Policies generally come with a number of exclusions. Commonly cited exclusions within landlord insurance policies include:

  • If you’ve breached the lease agreement in any way
  • If the property is seized lawfully
  • Intentional acts of damage committed by you or with your consent
  • Water damage due to an opening made during a renovation or extension

You can find the complete list of exclusions within a policy’s product disclosure statement (PDS).

Are pets (and their associated damage) covered?

Accident only cover
How could you say no to that face?














While it’s obvious to think of reasons to not allow furry companions in your lease, you might want to consider the fact that according to a study America, 63% of landlords who were concerned about pets never actually experienced any first-hand issues, while those that did generally found the damage was worth “far less than the average rent or the average pet deposit”.

Furthermore, allowing pets could broaden your prospective tenancy pool, and according to the RSPCA, pet owners tend to be more willing to pay extra for the ability to bring their pets to a rental, are more responsible and are more likely to stay longer.

If your property allows pets, it may be worth looking for a policy that covers pet damage.

Related Article: Landlords: The Best Pets for Renting.

As well as checking for these things before taking out a policy, there are a number of steps you can take to reduce the risk of something going wrong with your investment property. Things like conducting regular inspections, keeping regular and detailed reports and having a signed agreement with your tenants can make things a lot easier for you and insurers when the time comes to make a claim.

By comparing quotes from multiple providers, you can get an idea of the general coverage and average costs you can expect.
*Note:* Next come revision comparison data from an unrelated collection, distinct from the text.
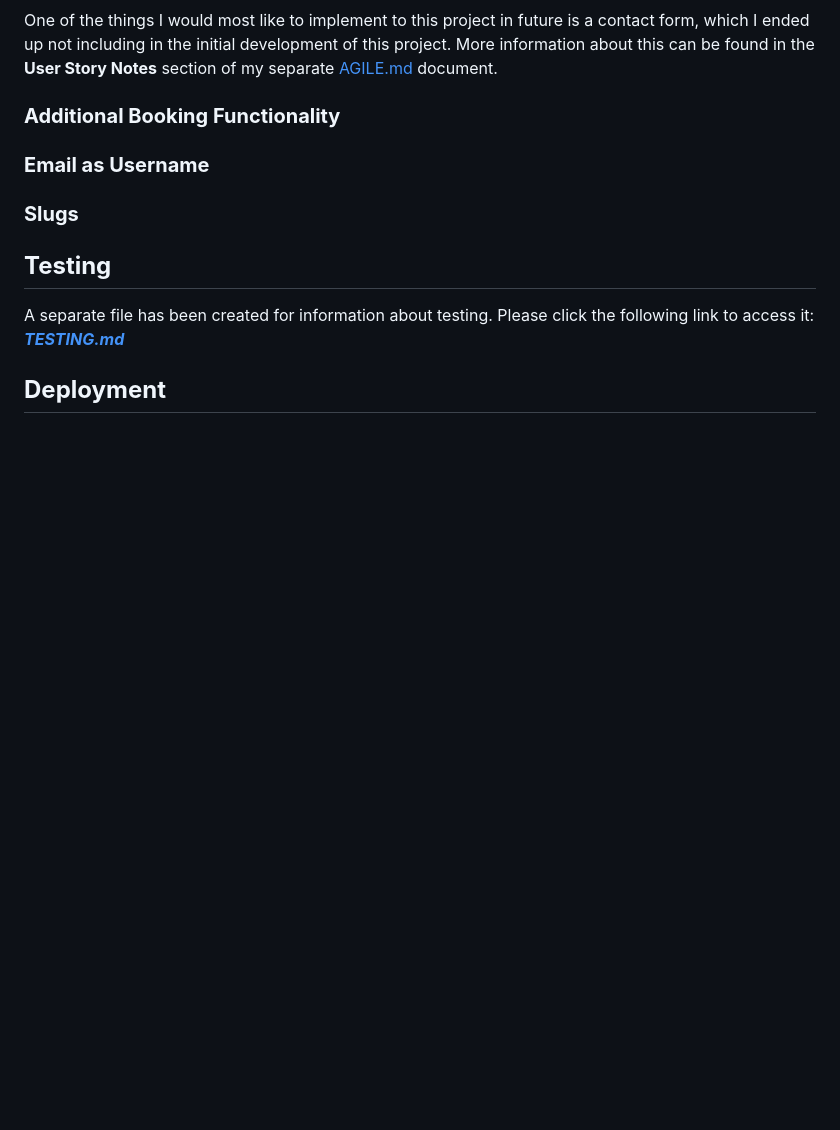
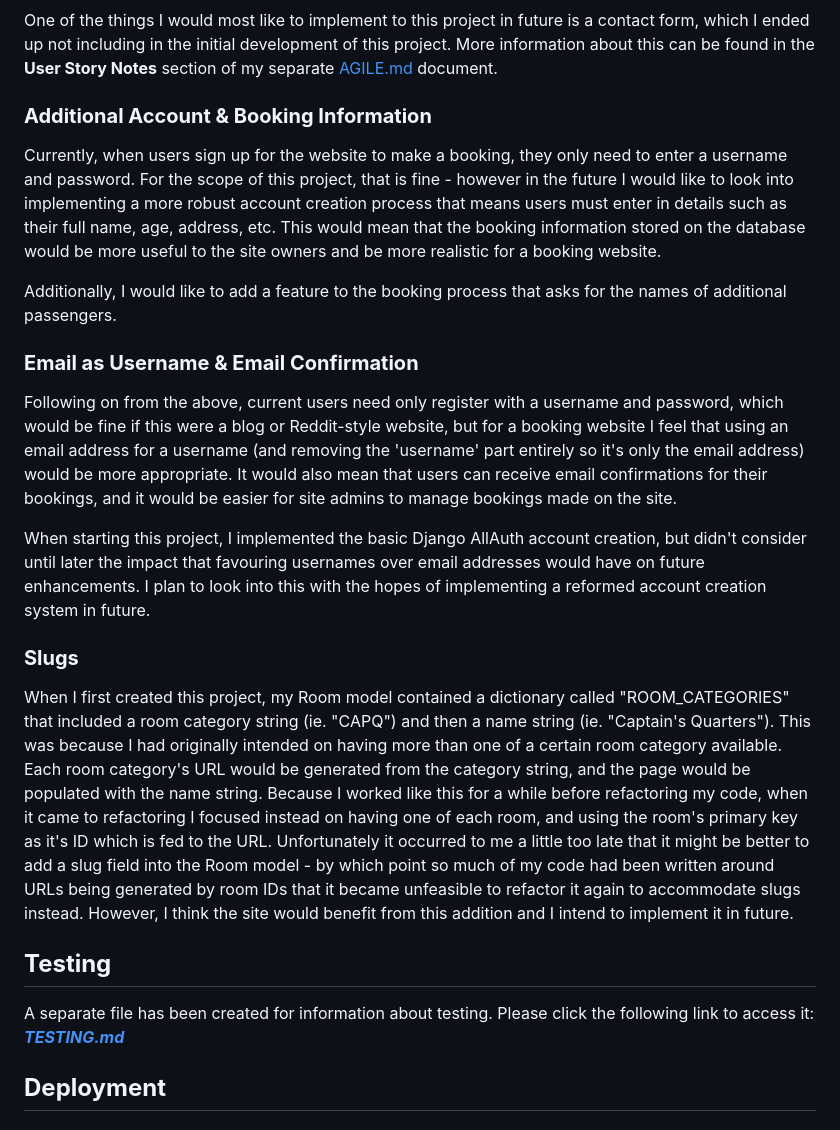
Before and after one commit to emmacadavra/flying-dutchman-voyages, a Markdown page: README.md, the part around the change. Rendered like a GitHub page; blank space fills up the shorter version.

Commit message:
Add to Future Considerations

```diff
--- a/README.md
+++ b/README.md
@@ -271,14 +271,21 @@ Throughout this project, I adopted an agile approach, which I have detailed and
 
 One of the things I would most like to implement to this project in future is a contact form, which I ended up not including in the initial development of this project. More information about this can be found in the **User Story Notes** section of my separate [AGILE.md](AGILE.md) document.
 
-### **Additional Booking Functionality**
+### **Additional Account & Booking Information**
 
+Currently, when users sign up for the website to make a booking, they only need to enter a username and password. For the scope of this project, that is fine - however in the future I would like to look into implementing a more robust account creation process that means users must enter in details such as their full name, age, address, etc. This would mean that the booking information stored on the database would be more useful to the site owners and be more realistic for a booking website.
 
-### **Email as Username**
+Additionally, I would like to add a feature to the booking process that asks for the names of additional passengers.
 
+### **Email as Username & Email Confirmation**
+
+Following on from the above, current users need only register with a username and password, which would be fine if this were a blog or Reddit-style website, but for a booking website I feel that using an email address for a username (and removing the 'username' part entirely so it's only the email address) would be more appropriate. It would also mean that users can receive email confirmations for their bookings, and it would be easier for site admins to manage bookings made on the site.
+
+When starting this project, I implemented the basic Django AllAuth account creation, but didn't consider until later the impact that favouring usernames over email addresses would have on future enhancements. I plan to look into this with the hopes of implementing a reformed account creation system in future.
 
 ### **Slugs**
 
+When I first created this project, my Room model contained a dictionary called "ROOM_CATEGORIES" that included a room category string (ie. "CAPQ") and then a name string (ie. "Captain's Quarters"). This was because I had originally intended on having more than one of a certain room category available. Each room category's URL would be generated from the category string, and the page would be populated with the name string. Because I worked like this for a while before refactoring my code, when it came to refactoring I focused instead on having one of each room, and using the room's primary key as it's ID which is fed to the URL. Unfortunately it occurred to me a little too late that it might be better to add a slug field into the Room model - by which point so much of my code had been written around URLs being generated by room IDs that it became unfeasible to refactor it again to accommodate slugs instead. However, I think the site would benefit from this addition and I intend to implement it in future.
 
 ## **Testing**
 
```
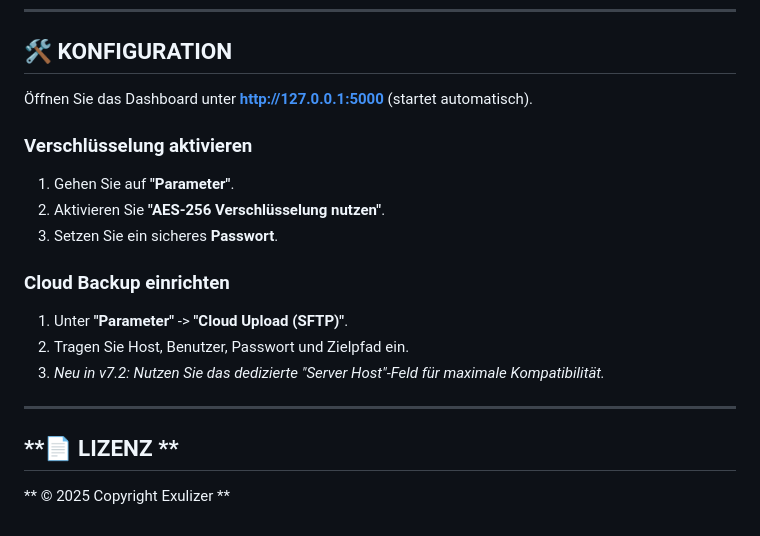
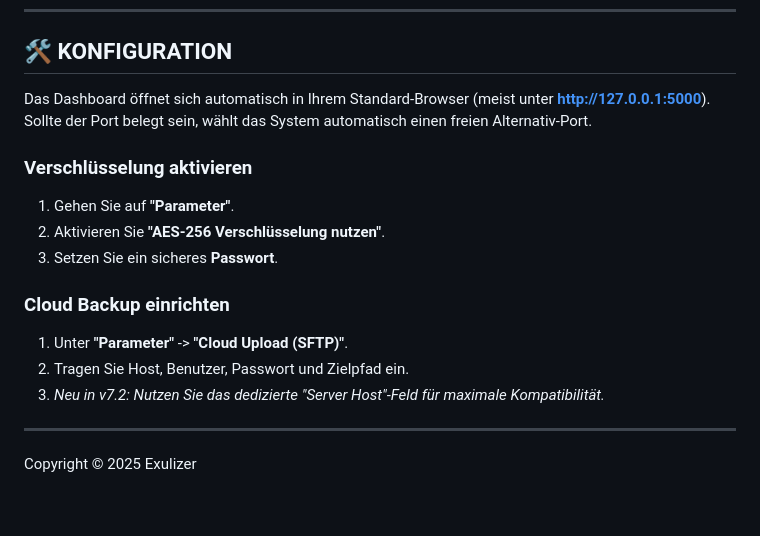
Before and after one commit to Exulizer/Backup_Pro, a Markdown page: README.md, the part around one of its changes. Rendered like a GitHub page.

```diff
--- a/README.md
+++ b/README.md
@@ -80,7 +84,7 @@ Dank des intelligenten Launchers ist das Aktualisieren kinderleicht:
 
 ## **🛠️ KONFIGURATION**
 
-Öffnen Sie das Dashboard unter **http://127.0.0.1:5000** (startet automatisch).
+Das Dashboard öffnet sich automatisch in Ihrem Standard-Browser (meist unter **http://127.0.0.1:5000**). Sollte der Port belegt sein, wählt das System automatisch einen freien Alternativ-Port.
 
 ### **Verschlüsselung aktivieren**
 1. Gehen Sie auf **"Parameter"**.
@@ -94,6 +98,4 @@ Dank des intelligenten Launchers ist das Aktualisieren kinderleicht:
 
 ---
 
-## **📄 LIZENZ **
-
-** © 2025 Copyright Exulizer **
+Copyright &copy; 2025 Exulizer
```
Also changed, not shown: other parts of README.md (+4 -0 lines).
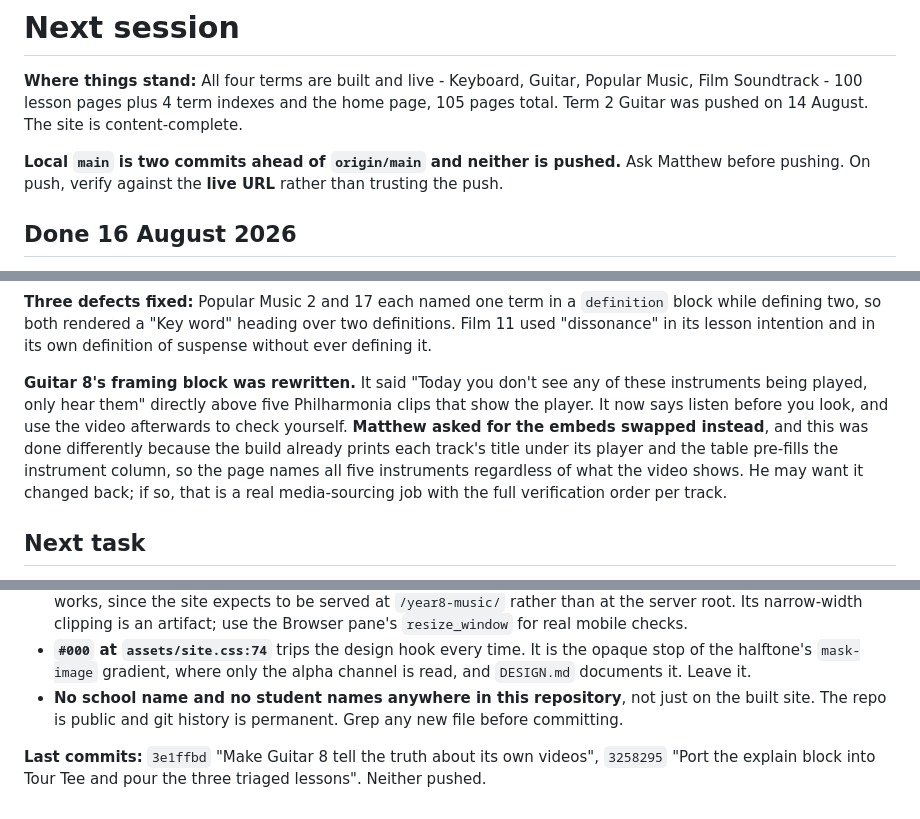
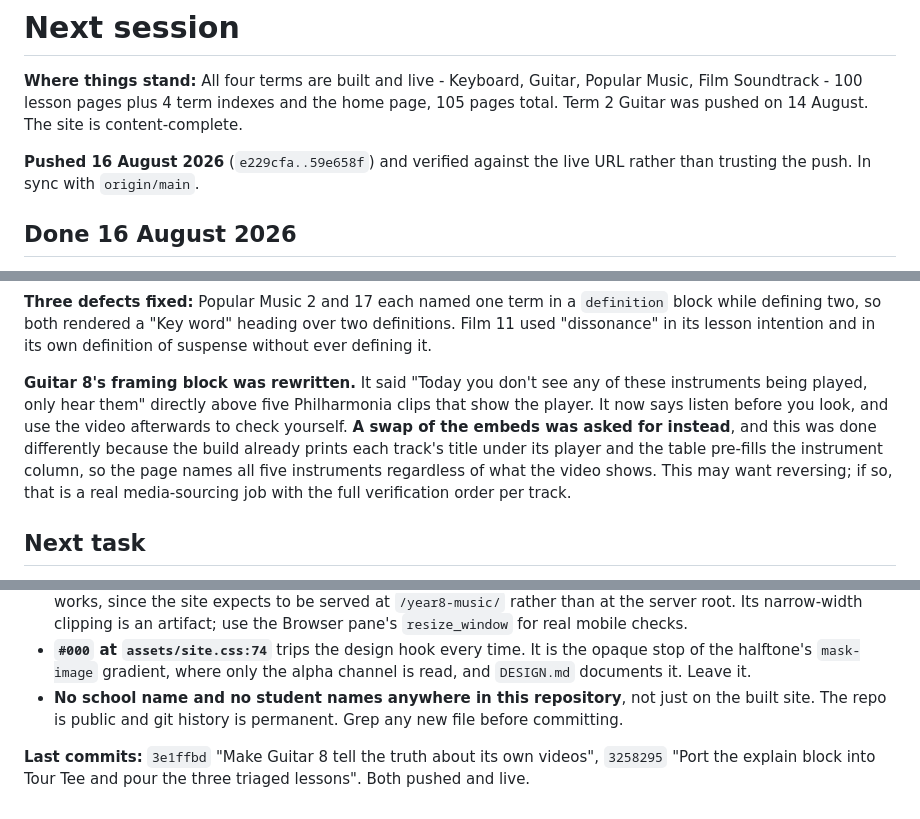
Before and after one commit to Edwards-Resources/year8-music, a Markdown page: NEXT-SESSION.md, 3 parts joined by grey strips. Rendered like a GitHub page.

Commit message:
Record the push and drop two first-name references
The handoff still said two commits were sitting unpushed. It also named Matthew
twice in a tracked, public file; the name is already present elsewhere on origin
so this changes no exposure, but new occurrences do not need adding.

```diff
--- a/NEXT-SESSION.md
+++ b/NEXT-SESSION.md
@@ -2,7 +2,7 @@
 
 **Where things stand:** All four terms are built and live - Keyboard, Guitar, Popular Music, Film Soundtrack - 100 lesson pages plus 4 term indexes and the home page, 105 pages total. Term 2 Guitar was pushed on 14 August. The site is content-complete.
 
-**Local `main` is two commits ahead of `origin/main` and neither is pushed.** Ask Matthew before pushing. On push, verify against the **live URL** rather than trusting the push.
+**Pushed 16 August 2026** (`e229cfa..59e658f`) and verified against the live URL rather than trusting the push. In sync with `origin/main`.
 
 ## Done 16 August 2026
 
@@ -22,7 +22,7 @@ None of the three prints the answers to the worksheet table it sits above. That
 
 **Three defects fixed:** Popular Music 2 and 17 each named one term in a `definition` block while defining two, so both rendered a "Key word" heading over two definitions. Film 11 used "dissonance" in its lesson intention and in its own definition of suspense without ever defining it.
 
-**Guitar 8's framing block was rewritten.** It said "Today you don't see any of these instruments being played, only hear them" directly above five Philharmonia clips that show the player. It now says listen before you look, and use the video afterwards to check yourself. **Matthew asked for the embeds swapped instead**, and this was done differently because the build already prints each track's title under its player and the table pre-fills the instrument column, so the page names all five instruments regardless of what the video shows. He may want it changed back; if so, that is a real media-sourcing job with the full verification order per track.
+**Guitar 8's framing block was rewritten.** It said "Today you don't see any of these instruments being played, only hear them" directly above five Philharmonia clips that show the player. It now says listen before you look, and use the video afterwards to check yourself. **A swap of the embeds was asked for instead**, and this was done differently because the build already prints each track's title under its player and the table pre-fills the instrument column, so the page names all five instruments regardless of what the video shows. This may want reversing; if so, that is a real media-sourcing job with the full verification order per track.
 
 ## Next task
 
@@ -40,4 +40,4 @@ Nothing outstanding on this site beyond pushing. **The program's next task is Ye
 - **`#000` at `assets/site.css:74`** trips the design hook every time. It is the opaque stop of the halftone's `mask-image` gradient, where only the alpha channel is read, and `DESIGN.md` documents it. Leave it.
 - **No school name and no student names anywhere in this repository**, not just on the built site. The repo is public and git history is permanent. Grep any new file before committing.
 
-**Last commits:** `3e1ffbd` "Make Guitar 8 tell the truth about its own videos", `3258295` "Port the explain block into Tour Tee and pour the three triaged lessons". Neither pushed.
+**Last commits:** `3e1ffbd` "Make Guitar 8 tell the truth about its own videos", `3258295` "Port the explain block into Tour Tee and pour the three triaged lessons". Both pushed and live.
```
You can compare landlord insurance with Canstar using the comparison tables: